Pittsburgh: It's Where The Dinosaurs Roam
A world-famous dinosaur exhibit, housed in a museum so old it's something of a dinosaur itself, is getting a monstrous new home.
When the work is complete, Jurassic and other dinosaur skeletons at the Carnegie Museum of Natural History in Pittsburgh, Pennsylvania, will tower, crouch or menace in settings like those in which they actually lived millions of years ago.
Dinosaurs at a Pittsburgh museum are being taken apart bone by bone.
(Keith Srakocic -- AP)
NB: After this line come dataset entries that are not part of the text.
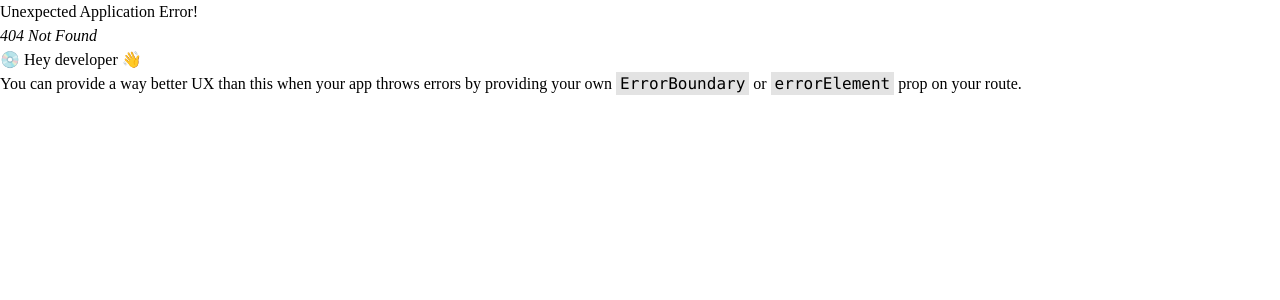
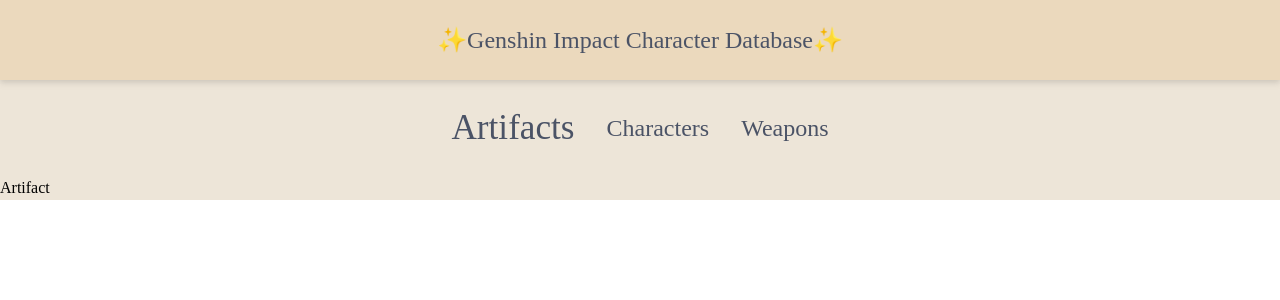
Before and after one commit to patboy04/genshin-character-database, a React (Vite) app: page /artifacts in a window 1280 px wide. Before the commit this address had no page. Shown: the top 300 px of the page. Built offline with nearby package versions, Linux system fonts and the light colour scheme; a web font is replaced by a local one.

Commit message:
Added weapon and artifacts page and optimized navlink styling

```diff
--- a/src/App.jsx
+++ b/src/App.jsx
@@ -3,16 +3,21 @@
 import Layout from "./components/Layout.jsx"
 import Navbar from './components/Navbar.jsx'
 import Home, { loader as homeLoader }from "./pages/Home.jsx"
-import Character, { loader as characterLoader } from "./pages/Character.jsx"
+import Artifact from './pages/Artifact.jsx'
+import Weapon from './pages/Weapon.jsx'
+import CharacterDetails, { loader as characterLoader } from "./pages/CharacterDetails.jsx"
 import Error from "./pages/Error.jsx"
+
 
 const App = () => {
     const router = createBrowserRouter(createRoutesFromElements(
         <Route path='/' element={<Layout />}>
           <Route path='' element={<Navbar/>}>
             <Route index element={<Home />} loader={homeLoader}/>
+            <Route path='artifacts' element={<Artifact />}/>
+            <Route path='weapons' element={<Weapon />}/>
           </Route>
-          <Route path='character' element={<Character />} loader={characterLoader}/>
+          <Route path='character' element={<CharacterDetails />} loader={characterLoader}/>
         </Route>
     ))
 
--- a/src/components/Navbar.jsx
+++ b/src/components/Navbar.jsx
@@ -3,21 +3,21 @@
 
 const Navbar = () => {
     const activeLink = {
-        fontSize: "2.2rem"
-
-
+        fontSize: "2.2rem",
+        pointerEvents: "none",
+        cursor: "pointer"
     }
 
   return (
     <div className='w-full h-full bg-[#EDE5D8]'>
         <div className='flex justify-center items-end p-4 md:p-8 gap-8'>
-            <NavLink to='artifacts' className='text-lg sm:text-xl xl:text-2xl text-center text-[#4B5366] ' style={({isActive})=> isActive ? activeLink : null}>
+            <NavLink to='artifacts' className='text-lg sm:text-xl xl:text-2xl text-center text-[#4B5366] hover:scale-110 duration-300' style={({isActive})=> isActive ? activeLink : null}>
                 Artifacts
             </NavLink>
-            <NavLink to='.' className='text-lg sm:text-xl xl:text-2xl text-center text-[#4B5366] ' style={({isActive})=> isActive ? activeLink : null} end>
+            <NavLink to='.' className='text-lg sm:text-xl xl:text-2xl text-center text-[#4B5366] hover:scale-110 duration-300' style={({isActive})=> isActive ? activeLink : null} end>
                 Characters
             </NavLink>
-            <NavLink to='artifacts'  className='text-lg sm:text-xl xl:text-2xl text-center text-[#4B5366] 'style={({isActive})=> isActive ? activeLink : null}>
+            <NavLink to='weapons'  className='text-lg sm:text-xl xl:text-2xl text-center text-[#4B5366] hover:scale-110 duration-300'style={({isActive})=> isActive ? activeLink : null}>
                 Weapons
             </NavLink>
         </div>
--- /dev/null
+++ b/src/pages/Artifact.jsx
@@ -0,0 +1,9 @@
+import React from 'react'
+
+const Artifact = () => {
+  return (
+    <div>Artifact</div>
+  )
+}
+
+export default Artifact
--- a/src/pages/Character.jsx
+++ b/src/pages/CharacterDetails.jsx
@@ -10,7 +10,7 @@
   return character;
 }
 
-const Character = () => {
+const CharacterDetails = () => {
   //character data from fetch request on loader
   const character = useLoaderData();
   //modify the name to fit the convention I used if(lastName_firstName)
@@ -84,4 +84,4 @@
   )
 }
 
-export default Character
+export default CharacterDetails
--- /dev/null
+++ b/src/pages/Weapon.jsx
@@ -0,0 +1,9 @@
+import React from 'react'
+
+const Weapon = () => {
+  return (
+    <div>Weapon</div>
+  )
+}
+
+export default Weapon
```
The museum has the third- largest collection of dinosaur fossils in the world, but lacks the space to show them properly. Its Dinosaur Hall displays 15 skeletons -- including the first T. rex ever found -- in space originally built for one. The expansion will triple the exhibit area, allowing the dinosaurs to be shown in natural, active poses.
Some of the skeletons are being taken apart bone by bone, as the public watches. They will be reassembled to reflect current knowledge of how dinosaurs looked and lived. For instance, scientists now believe that sauropods didn't drag their tails through the swamps.
The museum will remain open during construction, giving visitors a rare chance to see dinosaur skeletons being taken apart and put back together. The new exhibit, Dinosaurs in Their World, will open in 2007, the building's 100th anniversary.
To read more, visit www.carnegiemnh.org.